America owes a great debt to these men
Elisha Rich was ordained to preach the gospel and take the pastoral care of the Chelmsford, Massachusetts, Baptist church on October 05, 1774. He used his skills as a blacksmith, gunsmith, farmer, and bookkeeper to sustain his family. Persecution was to be expected, and he suffered “no little rough opposition. His livestock was injured and the pulpit in the meetinghouse was set to fall when he ascended it, and he was otherwise harassed; but those hearty souls persevered, and the work of God expanded. By the nineteenth century the overt opposition had all but ended, but the same determination was revealed in the lives of Baptist pastors. The population had increased, and now many of the men of God found themselves responsible for overseeing the ministries of three or four scattered congregations. They continued to support their families, but now their ministerial responsibilities were multiplied.
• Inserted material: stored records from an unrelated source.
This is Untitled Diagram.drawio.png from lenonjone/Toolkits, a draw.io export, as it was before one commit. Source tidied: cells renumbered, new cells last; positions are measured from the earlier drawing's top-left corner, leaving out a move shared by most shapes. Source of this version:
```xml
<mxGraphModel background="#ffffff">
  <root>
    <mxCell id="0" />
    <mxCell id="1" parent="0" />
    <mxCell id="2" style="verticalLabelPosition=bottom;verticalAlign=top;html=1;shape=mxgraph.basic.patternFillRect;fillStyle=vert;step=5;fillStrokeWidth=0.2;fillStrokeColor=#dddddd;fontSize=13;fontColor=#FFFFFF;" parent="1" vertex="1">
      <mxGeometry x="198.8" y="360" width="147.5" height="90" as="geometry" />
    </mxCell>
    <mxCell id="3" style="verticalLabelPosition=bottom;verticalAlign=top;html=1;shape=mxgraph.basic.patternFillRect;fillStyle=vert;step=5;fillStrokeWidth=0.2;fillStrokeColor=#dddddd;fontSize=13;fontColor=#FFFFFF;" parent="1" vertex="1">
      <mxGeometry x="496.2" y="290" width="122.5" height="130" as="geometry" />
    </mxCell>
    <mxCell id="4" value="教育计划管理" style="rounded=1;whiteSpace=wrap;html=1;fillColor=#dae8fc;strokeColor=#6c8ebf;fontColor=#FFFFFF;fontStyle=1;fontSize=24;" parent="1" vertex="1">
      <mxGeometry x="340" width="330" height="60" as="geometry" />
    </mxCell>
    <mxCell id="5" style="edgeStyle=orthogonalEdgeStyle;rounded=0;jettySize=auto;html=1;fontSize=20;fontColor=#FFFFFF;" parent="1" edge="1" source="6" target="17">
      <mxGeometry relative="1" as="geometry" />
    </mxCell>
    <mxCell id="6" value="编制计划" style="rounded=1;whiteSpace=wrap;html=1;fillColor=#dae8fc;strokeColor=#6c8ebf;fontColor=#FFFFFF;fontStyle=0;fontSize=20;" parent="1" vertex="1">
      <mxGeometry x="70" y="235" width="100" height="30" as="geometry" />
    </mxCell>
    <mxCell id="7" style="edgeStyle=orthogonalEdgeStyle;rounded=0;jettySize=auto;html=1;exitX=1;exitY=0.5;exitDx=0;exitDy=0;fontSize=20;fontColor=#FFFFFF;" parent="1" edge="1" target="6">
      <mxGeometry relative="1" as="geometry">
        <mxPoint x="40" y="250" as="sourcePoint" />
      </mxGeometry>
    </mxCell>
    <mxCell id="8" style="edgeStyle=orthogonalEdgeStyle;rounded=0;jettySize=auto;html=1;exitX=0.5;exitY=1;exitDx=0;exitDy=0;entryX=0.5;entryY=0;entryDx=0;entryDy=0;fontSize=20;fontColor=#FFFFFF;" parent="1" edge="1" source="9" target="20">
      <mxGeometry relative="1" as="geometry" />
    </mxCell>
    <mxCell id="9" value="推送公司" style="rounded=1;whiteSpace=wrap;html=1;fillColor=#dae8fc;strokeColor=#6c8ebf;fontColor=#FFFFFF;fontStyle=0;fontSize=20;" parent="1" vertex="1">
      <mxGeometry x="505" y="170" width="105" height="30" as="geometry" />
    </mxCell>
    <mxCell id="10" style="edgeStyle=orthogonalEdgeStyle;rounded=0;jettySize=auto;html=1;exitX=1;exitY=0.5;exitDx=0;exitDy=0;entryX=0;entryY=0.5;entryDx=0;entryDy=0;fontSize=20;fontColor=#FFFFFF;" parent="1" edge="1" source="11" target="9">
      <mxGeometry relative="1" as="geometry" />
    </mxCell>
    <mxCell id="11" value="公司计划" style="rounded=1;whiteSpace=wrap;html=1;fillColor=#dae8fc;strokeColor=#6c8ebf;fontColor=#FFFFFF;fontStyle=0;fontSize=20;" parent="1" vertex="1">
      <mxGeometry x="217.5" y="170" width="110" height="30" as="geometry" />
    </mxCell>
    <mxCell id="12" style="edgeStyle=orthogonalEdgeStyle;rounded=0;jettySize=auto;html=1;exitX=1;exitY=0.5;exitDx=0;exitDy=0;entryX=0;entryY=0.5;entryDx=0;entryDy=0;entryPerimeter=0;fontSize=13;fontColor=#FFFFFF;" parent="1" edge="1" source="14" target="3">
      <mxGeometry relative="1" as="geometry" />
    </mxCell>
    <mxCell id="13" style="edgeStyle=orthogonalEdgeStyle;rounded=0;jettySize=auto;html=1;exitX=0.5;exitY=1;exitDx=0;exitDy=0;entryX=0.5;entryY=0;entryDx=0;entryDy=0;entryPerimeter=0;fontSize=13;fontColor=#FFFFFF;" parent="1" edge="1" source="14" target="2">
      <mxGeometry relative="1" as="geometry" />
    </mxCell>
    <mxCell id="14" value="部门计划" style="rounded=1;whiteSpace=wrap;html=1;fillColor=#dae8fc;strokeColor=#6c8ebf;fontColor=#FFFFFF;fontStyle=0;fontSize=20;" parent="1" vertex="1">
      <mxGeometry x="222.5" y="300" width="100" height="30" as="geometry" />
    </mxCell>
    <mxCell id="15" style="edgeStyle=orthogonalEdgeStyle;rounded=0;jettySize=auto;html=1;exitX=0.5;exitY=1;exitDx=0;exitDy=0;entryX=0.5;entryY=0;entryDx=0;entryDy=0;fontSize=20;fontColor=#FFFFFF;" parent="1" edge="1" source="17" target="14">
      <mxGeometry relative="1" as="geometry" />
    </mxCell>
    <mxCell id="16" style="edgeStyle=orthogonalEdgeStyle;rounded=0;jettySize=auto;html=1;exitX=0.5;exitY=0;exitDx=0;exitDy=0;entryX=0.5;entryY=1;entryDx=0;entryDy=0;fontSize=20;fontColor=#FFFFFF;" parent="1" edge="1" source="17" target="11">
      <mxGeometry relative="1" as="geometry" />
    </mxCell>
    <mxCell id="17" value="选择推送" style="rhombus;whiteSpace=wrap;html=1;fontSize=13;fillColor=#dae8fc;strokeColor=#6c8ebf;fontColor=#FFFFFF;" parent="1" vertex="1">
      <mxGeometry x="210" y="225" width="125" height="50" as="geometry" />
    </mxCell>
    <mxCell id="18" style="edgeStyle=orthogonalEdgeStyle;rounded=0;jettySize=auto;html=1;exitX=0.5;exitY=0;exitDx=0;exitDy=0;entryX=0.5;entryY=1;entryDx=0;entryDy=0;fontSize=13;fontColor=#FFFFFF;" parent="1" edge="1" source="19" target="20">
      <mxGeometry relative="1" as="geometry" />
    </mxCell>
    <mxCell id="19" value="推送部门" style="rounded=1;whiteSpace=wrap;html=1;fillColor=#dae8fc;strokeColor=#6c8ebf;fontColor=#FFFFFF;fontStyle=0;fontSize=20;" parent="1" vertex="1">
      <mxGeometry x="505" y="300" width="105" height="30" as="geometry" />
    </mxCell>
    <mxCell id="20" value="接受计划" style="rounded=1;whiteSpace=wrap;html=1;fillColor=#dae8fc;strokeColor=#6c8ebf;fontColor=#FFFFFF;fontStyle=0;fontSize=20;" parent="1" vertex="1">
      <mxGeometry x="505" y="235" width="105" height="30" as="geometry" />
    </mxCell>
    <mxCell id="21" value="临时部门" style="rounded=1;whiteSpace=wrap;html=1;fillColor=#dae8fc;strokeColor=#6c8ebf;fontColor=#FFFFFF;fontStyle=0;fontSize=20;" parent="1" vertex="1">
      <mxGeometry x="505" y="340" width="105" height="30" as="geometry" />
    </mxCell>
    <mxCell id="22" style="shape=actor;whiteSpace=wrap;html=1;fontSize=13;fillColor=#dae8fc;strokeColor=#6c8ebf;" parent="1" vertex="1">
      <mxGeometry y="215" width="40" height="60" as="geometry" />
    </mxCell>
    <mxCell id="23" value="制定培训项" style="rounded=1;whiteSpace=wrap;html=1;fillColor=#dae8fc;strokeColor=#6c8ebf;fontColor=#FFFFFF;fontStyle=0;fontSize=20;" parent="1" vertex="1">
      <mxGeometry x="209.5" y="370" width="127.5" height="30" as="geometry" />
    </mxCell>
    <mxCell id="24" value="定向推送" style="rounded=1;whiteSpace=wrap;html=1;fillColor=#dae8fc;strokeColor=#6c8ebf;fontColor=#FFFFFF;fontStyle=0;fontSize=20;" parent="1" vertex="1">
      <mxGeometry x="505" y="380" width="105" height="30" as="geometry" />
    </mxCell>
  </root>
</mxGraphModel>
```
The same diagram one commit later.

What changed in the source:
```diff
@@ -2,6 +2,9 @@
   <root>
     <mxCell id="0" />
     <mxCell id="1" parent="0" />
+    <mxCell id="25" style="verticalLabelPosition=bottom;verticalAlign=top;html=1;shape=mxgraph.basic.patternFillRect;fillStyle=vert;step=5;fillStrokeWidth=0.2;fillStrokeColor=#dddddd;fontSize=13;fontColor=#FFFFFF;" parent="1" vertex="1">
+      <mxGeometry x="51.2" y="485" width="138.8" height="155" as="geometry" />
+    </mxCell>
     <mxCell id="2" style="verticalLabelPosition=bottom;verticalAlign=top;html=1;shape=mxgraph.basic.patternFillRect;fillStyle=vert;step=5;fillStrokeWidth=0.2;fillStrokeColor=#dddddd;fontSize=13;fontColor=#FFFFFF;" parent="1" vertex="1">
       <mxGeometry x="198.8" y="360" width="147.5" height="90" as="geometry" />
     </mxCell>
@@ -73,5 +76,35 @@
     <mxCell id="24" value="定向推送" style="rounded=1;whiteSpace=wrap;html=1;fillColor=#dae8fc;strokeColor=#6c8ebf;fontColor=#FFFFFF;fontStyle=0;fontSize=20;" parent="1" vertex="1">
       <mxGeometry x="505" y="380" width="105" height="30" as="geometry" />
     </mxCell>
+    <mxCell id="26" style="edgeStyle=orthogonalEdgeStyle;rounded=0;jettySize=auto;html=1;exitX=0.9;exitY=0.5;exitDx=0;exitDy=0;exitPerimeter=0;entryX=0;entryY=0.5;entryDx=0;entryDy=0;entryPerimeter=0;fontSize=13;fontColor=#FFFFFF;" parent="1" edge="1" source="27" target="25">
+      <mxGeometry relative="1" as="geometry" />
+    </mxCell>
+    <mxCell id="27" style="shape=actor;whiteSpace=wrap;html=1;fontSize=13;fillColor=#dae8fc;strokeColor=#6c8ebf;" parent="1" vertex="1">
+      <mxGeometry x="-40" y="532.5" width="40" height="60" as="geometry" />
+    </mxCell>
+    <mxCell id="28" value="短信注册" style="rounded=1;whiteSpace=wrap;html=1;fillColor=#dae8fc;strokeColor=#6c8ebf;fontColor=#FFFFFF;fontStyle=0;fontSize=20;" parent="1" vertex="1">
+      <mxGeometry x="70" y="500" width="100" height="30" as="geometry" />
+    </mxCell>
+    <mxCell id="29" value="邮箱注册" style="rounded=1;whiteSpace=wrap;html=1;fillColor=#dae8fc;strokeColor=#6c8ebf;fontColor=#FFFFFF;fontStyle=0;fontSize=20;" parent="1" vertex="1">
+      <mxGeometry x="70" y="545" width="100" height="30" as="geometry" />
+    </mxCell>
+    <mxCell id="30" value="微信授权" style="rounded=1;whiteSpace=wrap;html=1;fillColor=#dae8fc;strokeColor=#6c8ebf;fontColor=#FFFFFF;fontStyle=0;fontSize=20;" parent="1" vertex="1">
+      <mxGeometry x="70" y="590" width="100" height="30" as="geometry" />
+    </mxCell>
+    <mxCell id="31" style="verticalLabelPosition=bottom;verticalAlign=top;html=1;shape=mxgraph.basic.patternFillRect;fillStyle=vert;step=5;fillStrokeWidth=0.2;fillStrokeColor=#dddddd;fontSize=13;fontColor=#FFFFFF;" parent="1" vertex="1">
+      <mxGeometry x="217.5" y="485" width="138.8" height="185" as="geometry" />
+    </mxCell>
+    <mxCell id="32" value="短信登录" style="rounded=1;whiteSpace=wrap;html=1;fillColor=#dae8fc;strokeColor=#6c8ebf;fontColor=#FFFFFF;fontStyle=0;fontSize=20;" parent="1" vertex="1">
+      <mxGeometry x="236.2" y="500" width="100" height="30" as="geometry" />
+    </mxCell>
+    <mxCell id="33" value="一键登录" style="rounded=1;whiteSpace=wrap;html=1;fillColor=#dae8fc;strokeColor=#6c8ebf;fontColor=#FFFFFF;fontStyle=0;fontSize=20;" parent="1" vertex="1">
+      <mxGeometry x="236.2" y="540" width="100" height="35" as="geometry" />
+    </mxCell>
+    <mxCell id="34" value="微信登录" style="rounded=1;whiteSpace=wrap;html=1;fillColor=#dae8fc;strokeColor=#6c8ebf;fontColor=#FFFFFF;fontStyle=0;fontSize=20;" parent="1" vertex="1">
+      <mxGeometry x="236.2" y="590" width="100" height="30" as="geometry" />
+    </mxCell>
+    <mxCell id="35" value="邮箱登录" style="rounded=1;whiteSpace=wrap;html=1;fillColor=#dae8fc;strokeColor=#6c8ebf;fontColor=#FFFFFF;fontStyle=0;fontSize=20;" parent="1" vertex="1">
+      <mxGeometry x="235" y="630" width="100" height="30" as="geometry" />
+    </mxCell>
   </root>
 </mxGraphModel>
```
Such a man was Christopher Columbus Metcalf, born on March 10, 1855, and ministered the Word faithfully for 52 years. C.C. Metcalf served as a circuit-riding pastor in the hills of Kentucky and had the care of four churches. He farmed during the week and on Saturday at noon he mounted his horse and rode to his first church. Most of the churches had services Saturdaynight and Sunday as well, for they had services on only one Sunday. The pastor would prepare lessons for a deacon to teach the other three Sundays. The next Saturday he would go in a different direction until each church had been visited each month. America owes a great debt to these men who invested their lives in this manner.
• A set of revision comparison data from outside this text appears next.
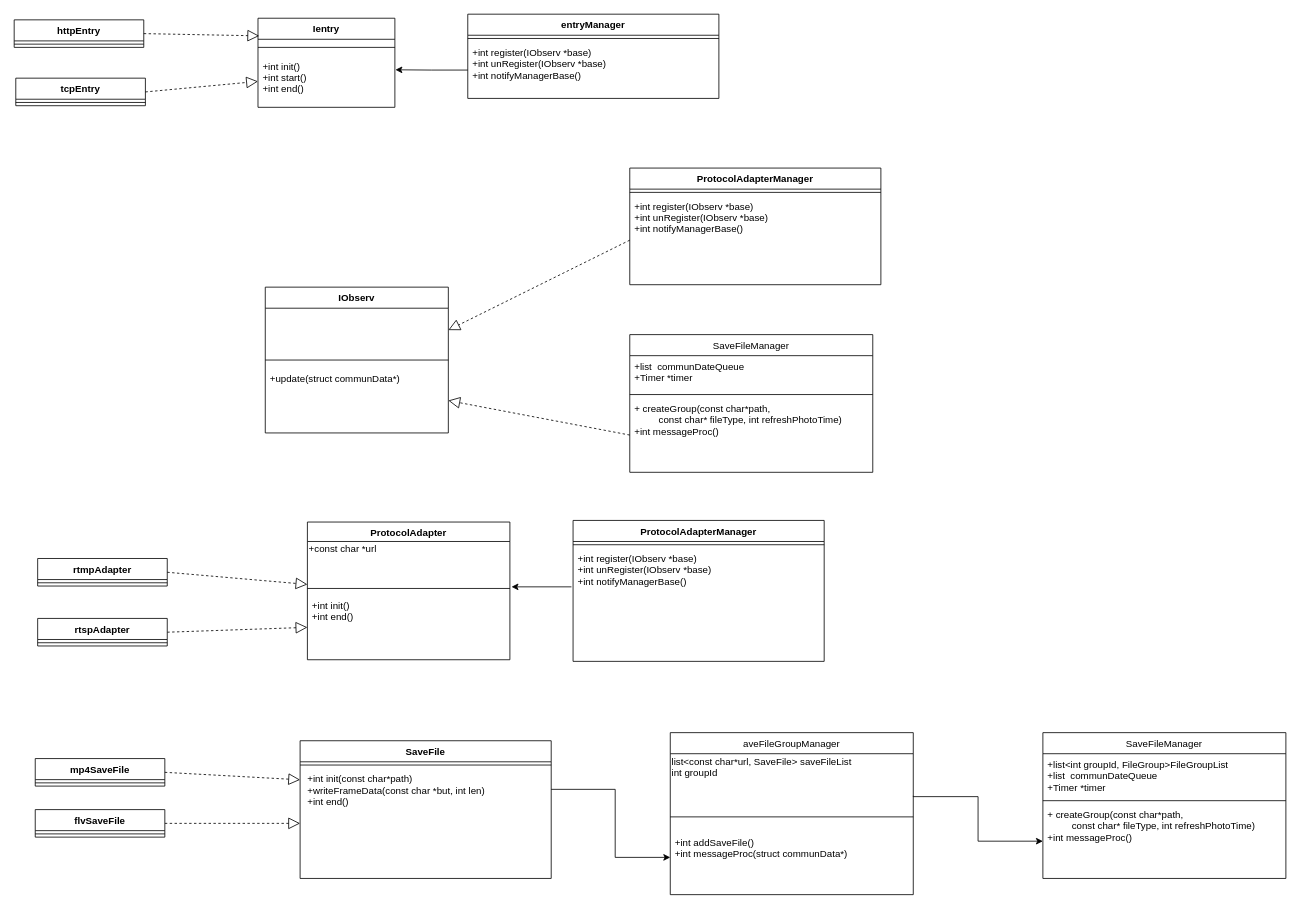
Above: 巡课uml.drawio in huangPeiLc/drawio (draw.io), before the change. Source tidied: cells renumbered, new cells numbered last; positions are measured from the earlier drawing's top-left corner, leaving out a move shared by most shapes. Both pictures are drawn from the tidied source at 81%, with x=0, y=0 at pixel (14, 14).
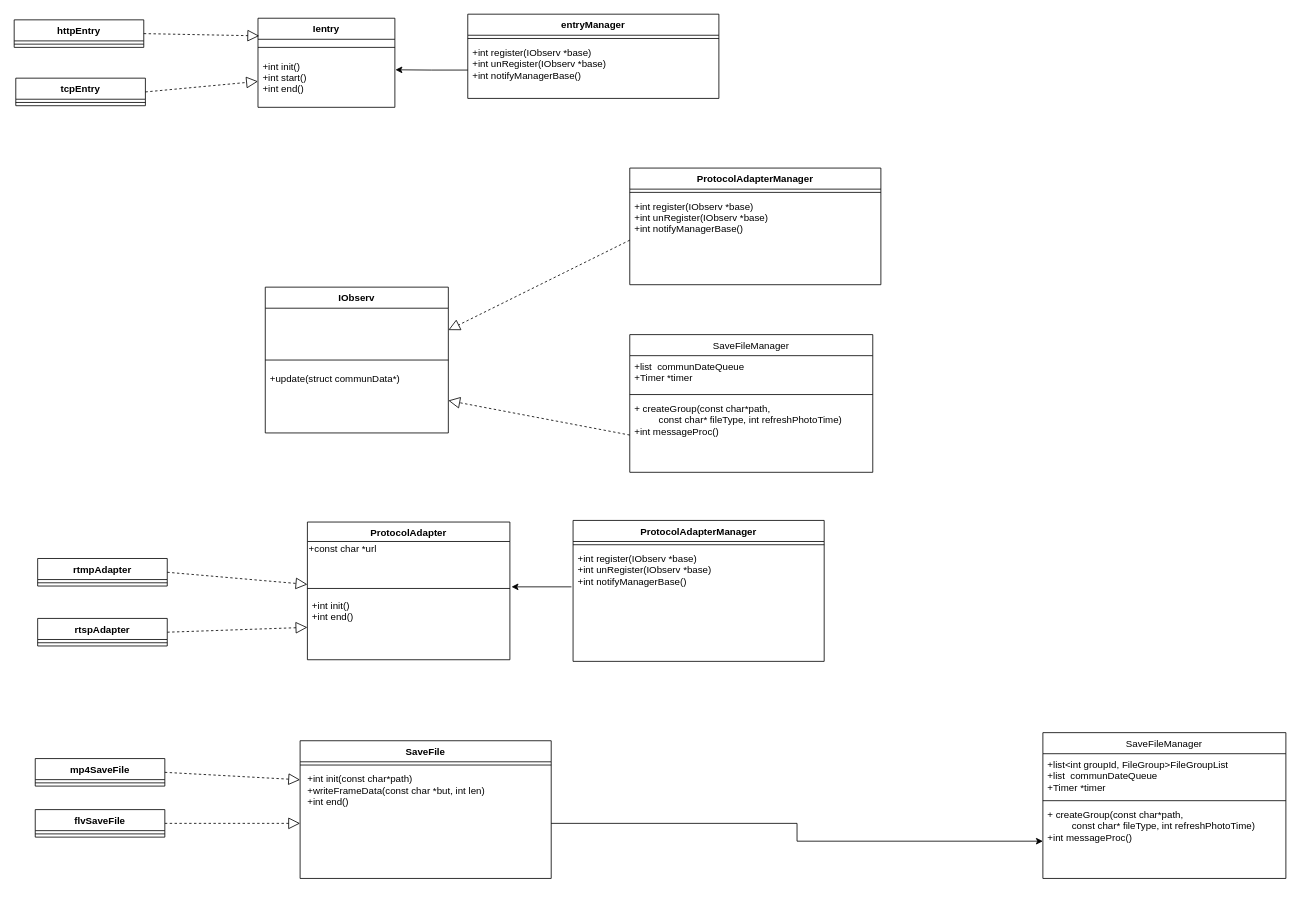
After the change.

The change refers to these unchanged cells:
```xml
<mxCell id="49" value=" +int init(const char*path) &#10; +writeFrameData(const char *but, int len)&#10; +int end()&#10;" style="text;strokeColor=none;fillColor=none;align=left;verticalAlign=top;spacingLeft=4;spacingRight=4;overflow=hidden;points=[[0,0.5],[1,0.5]];portConstraint=eastwest;" parent="47" vertex="1">
  <mxGeometry y="34" width="310" height="136" as="geometry" />
</mxCell>
<mxCell id="60" value="+ createGroup(const char*path, &#10;         const char* fileType, int refreshPhotoTime)&#10;+int messageProc()&#10;" style="text;strokeColor=none;fillColor=none;align=left;verticalAlign=top;spacingLeft=4;spacingRight=4;overflow=hidden;points=[[0,0.5],[1,0.5]];portConstraint=eastwest;" parent="57" vertex="1">
  <mxGeometry y="88" width="300" height="92" as="geometry" />
</mxCell>
```

The edit, as a diff of the source:
```diff
@@
-    <mxCell id="42" value="aveFileGroupManager&#10;" style="swimlane;fontStyle=0;align=center;verticalAlign=top;horizontal=1;startSize=26;" parent="1" vertex="1">
-      <mxGeometry x="810" y="887" width="300" height="200" as="geometry" />
-    </mxCell>
-    <mxCell id="43" value="&lt;span&gt;list&amp;lt;const char*url, SaveFile&amp;gt; saveFileList&lt;/span&gt;&lt;div&gt;int groupId&lt;/div&gt;" style="text;html=1;align=left;verticalAlign=top;spacingTop=-4;" parent="42" vertex="1">
-      <mxGeometry y="26" width="300" height="30" as="geometry" />
-    </mxCell>
-    <mxCell id="44" value="&#10;" style="text;strokeColor=none;fillColor=none;align=left;verticalAlign=top;spacingLeft=4;spacingRight=4;overflow=hidden;points=[[0,0.5],[1,0.5]];portConstraint=eastwest;" parent="42" vertex="1">
-      <mxGeometry y="56" width="300" height="44" as="geometry" />
-    </mxCell>
-    <mxCell id="45" style="line;strokeWidth=1;fillColor=none;align=left;verticalAlign=middle;spacingTop=-1;spacingLeft=3;spacingRight=3;labelPosition=right;" parent="42" vertex="1">
-      <mxGeometry y="100" width="300" height="8" as="geometry" />
-    </mxCell>
-    <mxCell id="46" value="&#10;+int addSaveFile()&#10;+int messageProc(struct communData*)" style="text;strokeColor=none;fillColor=none;align=left;verticalAlign=top;spacingLeft=4;spacingRight=4;overflow=hidden;points=[[0,0.5],[1,0.5]];portConstraint=eastwest;" parent="42" vertex="1">
-      <mxGeometry y="108" width="300" height="92" as="geometry" />
-    </mxCell>
@@
-    <mxCell id="50" style="edgeStyle=orthogonalEdgeStyle;rounded=0;jettySize=auto;html=1;entryX=0;entryY=0.5;entryDx=0;entryDy=0;" parent="1" edge="1" target="46">
-      <mxGeometry relative="1" as="geometry">
-        <mxPoint x="663" y="957" as="sourcePoint" />
-        <Array as="points">
-          <mxPoint x="742" y="957" />
-          <mxPoint x="742" y="1041" />
-        </Array>
-      </mxGeometry>
-    </mxCell>
@@
-    <mxCell id="61" style="edgeStyle=orthogonalEdgeStyle;rounded=0;jettySize=auto;html=1;exitX=1;exitY=0.5;exitDx=0;exitDy=0;entryX=0;entryY=0.5;entryDx=0;entryDy=0;" parent="1" edge="1" source="44" target="60">
-      <mxGeometry relative="1" as="geometry">
-        <Array as="points">
-          <mxPoint x="1190" y="966" />
-          <mxPoint x="1190" y="1021" />
-        </Array>
-      </mxGeometry>
-    </mxCell>
+    <mxCell id="62" style="edgeStyle=orthogonalEdgeStyle;rounded=0;jettySize=auto;html=1;exitX=1;exitY=0.5;exitDx=0;exitDy=0;entryX=0;entryY=0.5;entryDx=0;entryDy=0;" parent="1" edge="1" source="49" target="60">
+      <mxGeometry relative="1" as="geometry" />
+    </mxCell>
```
Dr. Greg J. Dixon: From: This Day in Baptist History Vol. I: Cummins/Thompson, pp. 413-14.